Jennifer Hanes, division executive, securities finance & processing for capital markets & credit at FIS, says: “There is time between September and February for us to look at this. Market participants are discussing this amongst themselves and through industry associations and with ESMA. It is more than likely there will be a culture of recognition and then the challenge is to come up with practical alternatives.”
ICMA asks that cash fines for failed settlements are ‘implemented as early as practicable’ while a detailed market impact analysis is implemented covering the potential effects of mandatory buy-ins across all asset classes, especially the least liquid segments of the European capital markets. “Given the potential consequences of the buy-in regime, a robust market impact assessment is viewed as a critical consideration in informing the design and calibration of any buy-in framework, if it is to be effective,” according to the trade group.
As the industry awaits the outcome of ESMA’s deep dive into mandatory buy-ins, there are practical steps participants can take in ensuring they are ready for whatever the final regime holds. Camille McKelvey, head of post trade straight through processing business development at MarketAxess, says businesses will need to bring in additional resources to manage the settlement process, specifically to identify where fails occur and be able to track and report that process.
“There is a lot of work that needs to take place and while some of this is already happening, much of it will require a certain amount of support. Getting settlement agreed as close to point of trade as soon as possible is the key thing and new teams will be created to support this,” she adds.
Meanwhile Daniel Carpenter, head of regulation at Meritsoft, says aligning with the CSDR requirements is complex, especially for buyside firms running multiple asset classes across numerous regions covering several systems.
He notes that organisations will need to put in a single fail management system if they are to be able to keep up. “Most custodians and brokerages are being proactive and aiming for a consolidated fail management system,” Carpenter says. adding that while firms may want to use one system, since there are multiple clearing houses with which they must interact, harmonising into any single process is a challenge.

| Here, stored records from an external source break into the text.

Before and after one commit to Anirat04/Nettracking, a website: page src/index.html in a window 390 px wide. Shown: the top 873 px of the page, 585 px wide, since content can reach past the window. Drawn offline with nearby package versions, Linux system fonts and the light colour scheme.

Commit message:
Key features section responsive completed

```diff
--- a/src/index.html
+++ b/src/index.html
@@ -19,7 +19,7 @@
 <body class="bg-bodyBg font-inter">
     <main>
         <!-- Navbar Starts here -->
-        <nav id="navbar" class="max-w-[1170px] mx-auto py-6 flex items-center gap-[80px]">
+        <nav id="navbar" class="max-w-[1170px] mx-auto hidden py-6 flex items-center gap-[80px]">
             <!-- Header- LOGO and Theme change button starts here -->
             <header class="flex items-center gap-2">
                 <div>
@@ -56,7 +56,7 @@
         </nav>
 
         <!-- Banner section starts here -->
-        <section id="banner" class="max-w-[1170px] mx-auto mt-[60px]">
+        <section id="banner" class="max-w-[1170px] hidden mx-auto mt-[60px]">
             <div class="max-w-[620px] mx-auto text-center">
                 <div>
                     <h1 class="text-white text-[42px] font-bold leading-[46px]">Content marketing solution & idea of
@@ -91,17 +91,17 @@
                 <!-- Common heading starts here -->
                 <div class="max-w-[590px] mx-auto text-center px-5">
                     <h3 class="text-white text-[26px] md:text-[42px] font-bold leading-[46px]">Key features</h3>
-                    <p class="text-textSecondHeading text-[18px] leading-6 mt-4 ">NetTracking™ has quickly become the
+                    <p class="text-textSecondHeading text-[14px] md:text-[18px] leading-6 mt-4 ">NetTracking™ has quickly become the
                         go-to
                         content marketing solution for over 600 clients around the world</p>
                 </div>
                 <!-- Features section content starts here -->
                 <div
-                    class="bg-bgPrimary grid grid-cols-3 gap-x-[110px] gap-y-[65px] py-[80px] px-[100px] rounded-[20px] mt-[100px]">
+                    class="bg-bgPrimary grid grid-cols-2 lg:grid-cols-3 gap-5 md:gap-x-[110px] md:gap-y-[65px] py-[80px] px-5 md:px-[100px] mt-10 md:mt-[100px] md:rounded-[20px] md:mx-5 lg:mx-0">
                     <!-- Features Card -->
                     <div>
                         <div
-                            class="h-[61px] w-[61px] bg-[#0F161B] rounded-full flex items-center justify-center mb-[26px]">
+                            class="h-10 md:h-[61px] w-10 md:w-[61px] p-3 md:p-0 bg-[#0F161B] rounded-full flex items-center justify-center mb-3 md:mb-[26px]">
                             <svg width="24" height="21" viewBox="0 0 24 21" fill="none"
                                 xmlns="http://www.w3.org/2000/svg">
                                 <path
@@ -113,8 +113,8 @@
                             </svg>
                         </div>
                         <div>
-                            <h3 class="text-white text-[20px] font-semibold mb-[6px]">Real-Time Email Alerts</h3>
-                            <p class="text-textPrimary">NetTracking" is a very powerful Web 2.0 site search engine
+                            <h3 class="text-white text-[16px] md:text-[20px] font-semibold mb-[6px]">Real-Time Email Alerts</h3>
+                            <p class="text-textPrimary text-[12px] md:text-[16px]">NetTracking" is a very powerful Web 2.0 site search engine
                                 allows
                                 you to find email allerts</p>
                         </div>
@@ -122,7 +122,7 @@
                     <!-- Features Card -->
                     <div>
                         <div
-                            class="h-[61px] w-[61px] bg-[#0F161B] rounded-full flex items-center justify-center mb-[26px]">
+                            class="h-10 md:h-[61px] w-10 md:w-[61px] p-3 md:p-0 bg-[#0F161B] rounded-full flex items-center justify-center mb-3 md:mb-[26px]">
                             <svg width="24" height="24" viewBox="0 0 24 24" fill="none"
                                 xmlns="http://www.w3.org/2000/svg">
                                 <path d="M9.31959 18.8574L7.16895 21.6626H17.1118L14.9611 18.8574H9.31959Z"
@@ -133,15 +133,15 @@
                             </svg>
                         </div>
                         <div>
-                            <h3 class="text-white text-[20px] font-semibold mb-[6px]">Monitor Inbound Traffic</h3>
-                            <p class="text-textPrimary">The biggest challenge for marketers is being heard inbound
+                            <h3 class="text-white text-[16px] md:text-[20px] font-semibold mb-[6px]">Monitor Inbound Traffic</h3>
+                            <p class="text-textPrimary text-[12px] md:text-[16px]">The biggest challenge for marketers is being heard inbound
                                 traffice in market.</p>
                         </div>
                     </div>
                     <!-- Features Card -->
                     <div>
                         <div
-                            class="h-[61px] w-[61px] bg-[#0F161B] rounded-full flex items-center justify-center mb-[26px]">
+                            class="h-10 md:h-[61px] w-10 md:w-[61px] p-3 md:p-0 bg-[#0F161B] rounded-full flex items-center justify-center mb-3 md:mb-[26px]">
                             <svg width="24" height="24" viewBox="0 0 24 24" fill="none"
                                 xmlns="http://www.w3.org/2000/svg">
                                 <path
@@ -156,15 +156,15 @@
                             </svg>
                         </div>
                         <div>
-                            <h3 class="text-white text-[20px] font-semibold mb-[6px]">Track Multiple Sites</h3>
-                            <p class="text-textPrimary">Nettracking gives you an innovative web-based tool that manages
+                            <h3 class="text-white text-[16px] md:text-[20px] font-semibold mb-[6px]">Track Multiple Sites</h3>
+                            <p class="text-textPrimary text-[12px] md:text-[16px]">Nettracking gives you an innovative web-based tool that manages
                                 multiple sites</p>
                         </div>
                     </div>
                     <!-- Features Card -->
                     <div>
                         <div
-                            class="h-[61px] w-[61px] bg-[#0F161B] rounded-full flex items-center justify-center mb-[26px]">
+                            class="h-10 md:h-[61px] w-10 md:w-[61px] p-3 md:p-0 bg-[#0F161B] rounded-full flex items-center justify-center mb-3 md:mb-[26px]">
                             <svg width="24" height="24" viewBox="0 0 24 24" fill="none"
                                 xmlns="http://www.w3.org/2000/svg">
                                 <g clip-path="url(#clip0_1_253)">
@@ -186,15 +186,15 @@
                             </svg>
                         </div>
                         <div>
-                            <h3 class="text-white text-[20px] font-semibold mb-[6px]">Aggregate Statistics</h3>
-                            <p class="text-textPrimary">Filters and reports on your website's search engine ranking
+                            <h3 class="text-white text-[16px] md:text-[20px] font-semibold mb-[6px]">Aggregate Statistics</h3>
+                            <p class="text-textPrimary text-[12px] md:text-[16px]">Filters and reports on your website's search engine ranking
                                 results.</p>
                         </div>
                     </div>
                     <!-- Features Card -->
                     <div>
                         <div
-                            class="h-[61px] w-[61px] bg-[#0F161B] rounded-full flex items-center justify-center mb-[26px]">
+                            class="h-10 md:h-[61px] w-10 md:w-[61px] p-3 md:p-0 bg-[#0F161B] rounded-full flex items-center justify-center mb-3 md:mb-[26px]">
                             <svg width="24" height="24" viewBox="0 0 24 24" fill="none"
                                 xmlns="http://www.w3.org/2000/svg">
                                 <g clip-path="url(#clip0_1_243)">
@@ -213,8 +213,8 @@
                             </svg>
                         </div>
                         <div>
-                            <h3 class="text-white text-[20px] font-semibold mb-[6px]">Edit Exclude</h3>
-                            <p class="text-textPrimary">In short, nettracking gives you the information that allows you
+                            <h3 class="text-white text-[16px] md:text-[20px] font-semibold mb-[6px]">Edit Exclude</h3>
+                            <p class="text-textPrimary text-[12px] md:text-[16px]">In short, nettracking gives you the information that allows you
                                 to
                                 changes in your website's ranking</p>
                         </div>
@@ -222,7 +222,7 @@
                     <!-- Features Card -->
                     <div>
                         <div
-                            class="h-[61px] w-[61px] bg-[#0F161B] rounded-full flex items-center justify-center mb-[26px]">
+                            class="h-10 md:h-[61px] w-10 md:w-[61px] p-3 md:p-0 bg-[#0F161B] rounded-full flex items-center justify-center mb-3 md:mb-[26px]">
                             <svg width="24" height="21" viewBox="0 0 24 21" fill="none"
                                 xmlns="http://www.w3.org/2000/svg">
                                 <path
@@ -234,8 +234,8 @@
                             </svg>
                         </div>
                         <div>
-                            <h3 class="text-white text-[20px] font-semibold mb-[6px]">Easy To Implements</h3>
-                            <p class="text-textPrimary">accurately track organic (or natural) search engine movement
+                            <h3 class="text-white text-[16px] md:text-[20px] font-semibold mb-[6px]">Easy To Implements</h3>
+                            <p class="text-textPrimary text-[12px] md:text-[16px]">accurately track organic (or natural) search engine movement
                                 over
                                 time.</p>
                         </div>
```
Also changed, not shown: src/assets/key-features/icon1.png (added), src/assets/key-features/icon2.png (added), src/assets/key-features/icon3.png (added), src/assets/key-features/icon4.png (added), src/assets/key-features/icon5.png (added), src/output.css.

Although postponed, the CSDR regime will come into force, and it needs to if there is to be confidence in the industry at this fundamental level. However, the delay looks like it will ensure the regulations do not come with a damaging set of unintended consequences which serve to undermine investors confidence and leave the whole regime proving counterproductive.
Stakeholders seem confident that the issues surrounding buy-ins will be resolved adequately but there is an awful lot to do before February. “I think that CSDR will achieve what it is meant to do but that will come down to an agreement between the regulators and industry that doesn’t result in a massive disruption to market,” says Hanes. “Right now, what is on the table is disruptive and there is consensus that [CSDR regulation] will impact liquidity.”
Ultimately the settlements industry already has the tools and the will to get this robust regime in place. As McKelvey says: “Improving settlements is a good thing. The electronification is there and we have the tools to improve all these issues. We should be leveraging them and [CSDR] will move us towards that.”
What matters now is that the industry continues to keep the momentum going while authorities lend a sympathetic ear to the concerns from those on the front line. And – global health crises aside – CSDR could yet serve its purpose.